Upsets in pivotal fights in the UFC can undeniably exhilarate drones of fans—particularly those who revel in the possibility of watching stars like Anderson Silva and Georges St-Pierre fail.
Many of these fans harbor jealousy, contention and, in some cases, hatred toward the UFC's most dominant and prolific kingpins.
In plenty of instances, however, fans simply grow tired of what they perceive as monotony in watching a particular fighter defend a UFC belt for years on end, regardless of how much entertainment that fighter generates.
This push for a proverbial changing of the guard will surely be on display in the two cases of Silva vs. Chris Weidman at UFC 162 and Johny Hendricks vs. St-Pierre at a venue to be announced.
Silva has been deemed a 3.05-to-1 favorite (-305), according to Bovada.com. St-Pierre, on the contrary, has been tabbed a 2.25-to-1 favorite (-225), according to Sportsbook.com.
Do the majority of UFC fans want to see Anderson Silva and Georges St-Pierre get dethroned?
But in the case that Weidman and Hendricks each pull off upsets, how much would it change the UFC's infrastructure? More specifically, will their wins give each division a shot in the arm while temporarily eliminating the idea of superfights between guys like Silva and Jon Jones or Silva and St-Pierre?
The soon-to-be 38-year-old Silva has defended the middleweight belt a UFC-record 10 consecutive times while the 31-year-old St-Pierre, who's already defended the welterweight strap a divisional-record eight straight times, appears poised to shatter all of The Spider's records.
Assuming that Silva and St-Pierre each follow through with the oddsmakers' predictions and dispose of Weidman and Hendricks, then how many fresh title matches will remain at 170 and 185?
Silva has already trumped the UFC's No. 2- and No. 3-ranked middleweights, Vitor Belfort and Yushin Okami, respectively.
St-Pierre, meanwhile, already holds wins over three of the UFC's top-ranked 170-pounders. "GSP" also remains adamant that fighting the UFC's third-ranked welterweight and Tristar Gym teammate Rory MacDonald is out of the question.

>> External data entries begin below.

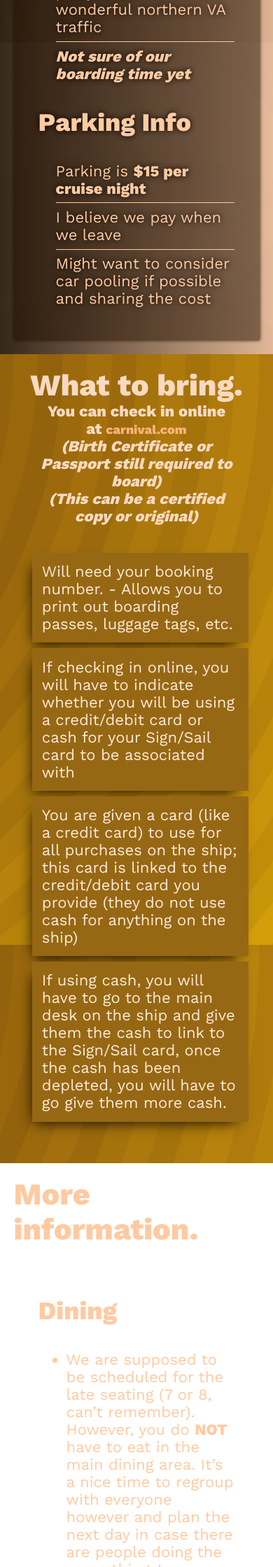
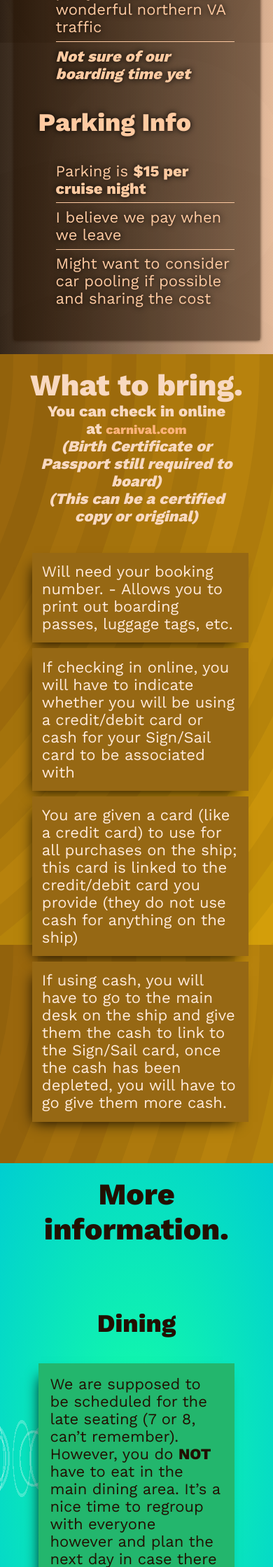
Before and after one commit to techb/baldwincruise.info, a PHP site: page / in a window 390 px wide. Shown: the part 4124-6363 px from the top of the page at 70% size. Run offline with PHP 8.4, Linux system fonts and the light colour scheme.

Commit message:
all sections styled

```diff
--- a/css/styles.css
+++ b/css/styles.css
@@ -126,6 +126,7 @@ h3 {
     display: none;
 }
 
+
 .bottom-grad {
     background: rgb(34,16,0);
     background: radial-gradient(ellipse at bottom,
@@ -243,6 +244,13 @@ h3 {
     background-attachment: fixed;
     background-size: cover;
 }
+#more {
+    background: radial-gradient(1.5em 6.28571em at 1.95em, rgba(255, 255, 255, 0) 50%, rgba(255, 255, 255, 0.25) 50%, rgba(255, 255, 255, 0.25) 55%, rgba(255, 255, 255, 0) 55%) 0 0, radial-gradient(1.5em 6.28571em at -0.45em, rgba(255, 255, 255, 0) 50%, rgba(255, 255, 255, 0.25) 50%, rgba(255, 255, 255, 0.25) 55%, rgba(255, 255, 255, 0) 55%) 1.5em 5.5em, radial-gradient(2.3em 4.57143em at 2.99em, rgba(255, 255, 255, 0) 50%, rgba(255, 255, 255, 0.3) 50%, rgba(255, 255, 255, 0.3) 55%, rgba(255, 255, 255, 0) 55%) 0 0, radial-gradient(2.3em 4.57143em at -0.69em, rgba(255, 255, 255, 0) 50%, rgba(255, 255, 255, 0.3) 50%, rgba(255, 255, 255, 0.3) 55%, rgba(255, 255, 255, 0) 55%) 2.3em 4em, radial-gradient(3.5em 6.28571em at 4.55em, rgba(255, 255, 255, 0) 50%, rgba(255, 255, 255, 0.25) 50%, rgba(255, 255, 255, 0.25) 55%, rgba(255, 255, 255, 0) 55%) 0 0, radial-gradient(3.5em 6.28571em at -1.05em, rgba(255, 255, 255, 0) 50%, rgba(255, 255, 255, 0.25) 50%, rgba(255, 255, 255, 0.25) 55%, rgba(255, 255, 255, 0) 55%) 3.5em 5.5em, radial-gradient(#15ffa5, #00ced1);
+    background-color: mediumspringgreen;
+    background-size: 1.5em 11em, 1.5em 11em, 2.3em 8em, 2.3em 8em, 3.5em 11em, 3.5em 11em, 100% 100%;
+    background-repeat: repeat;
+    background-attachment: fixed;
+}
 #what h2 {
     padding-bottom: 0;
 }
@@ -285,6 +293,45 @@ h3 {
     .what-container ul li {
         width: 100%;
     }
+    #more h2 {
+        text-align: center;
+    }
+    #more div.dining, #more div.cellphone {
+        background-color: rgb(38, 204, 121, 0);
+        box-shadow: none;
+    }
+    #more div.dining h3, #more div.cellphone h3 {
+        text-align: center;
+    }
+    #more div.dining ul li, #more div.cellphone ul li {
+        margin-top: 6%;
+        margin-bottom: 6%;
+        padding: 6%;
+    }
+
+    div.inn {
+        font-size: 60px !important;
+    }
+}
+
+#more h2, #more div {
+    color: rgb(34, 16, 0);
+}
+#more .dining, #more .cellphone {
+    background-color: rgb(38, 204, 121, 0.5);
+    padding: 5%;
+    box-shadow: -7px 10px 20px -10px #000000;
+}
+#more .dining ul, #more .cellphone ul {
+    list-style: none;
+    padding-left: 0;
+}
+#more .dining ul li, #more .cellphone ul li {
+    margin-top: 3%;
+    margin-bottom: 3%;
+    padding: 2%;
+    box-shadow: -7px 10px 20px -10px #000000;
+    background-color: rgb(35, 182, 109);
 }
 
 .flavor-text {
--- a/index.html
+++ b/index.html
@@ -146,12 +146,8 @@
             <ul>
                 <li>We are supposed to be scheduled for the late seating (7 or 8, can’t remember). However, you do <strong>NOT</strong> have to eat in the main dining area. It’s a nice time to regroup with everyone however and plan the next day in case there are people doing the same things!</li>
                 <li>We should be at the same table with the same waiters each night.</li>
-                <li>
-                    I think there are two (2) formal nights.
-                    <ul>
-                        <li>You don’t have to dress in formal attire; however, most will wear at least a shirt/tie for men and nice dress or pant suit for ladies. Some people go all out</li>
-                    </ul>
-                </li>
+                <li>I think there are two (2) formal nights.</li>
+                <li>You don’t have to dress in formal attire; however, most will wear at least a shirt/tie for men and nice dress or pant suit for ladies. Some people go all out</li>
                 <li>Usually in the main dining area they prefer there not be any shorts and t-shirts. Khakis for guys with nice shirts, sundresses or what have you for ladies.</li>
             </ul>
         </div>
```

Hendricks has beaten a trio of top-10 welterweights, including second-ranked Carlos Condit and seventh-ranked Martin Kampmann. But Weidman, on the other hand, has topped just one UFC-ranked middleweight, seventh-ranked Mark Munoz.
Since fans constantly yearn to witness change and drama in every division, there's no doubt that the bulk of the MMA world will be pulling for Weidman and Hendricks to dethrone Silva and St-Pierre.
The problem for "The All-American" and "Bigg Rigg" is that Silva and St-Pierre don't intend to allow any change or drama to ensue in their respective weight classes. Truth be told, The Spider and GSP plan to keep business running as usual until they each decide to retire on top.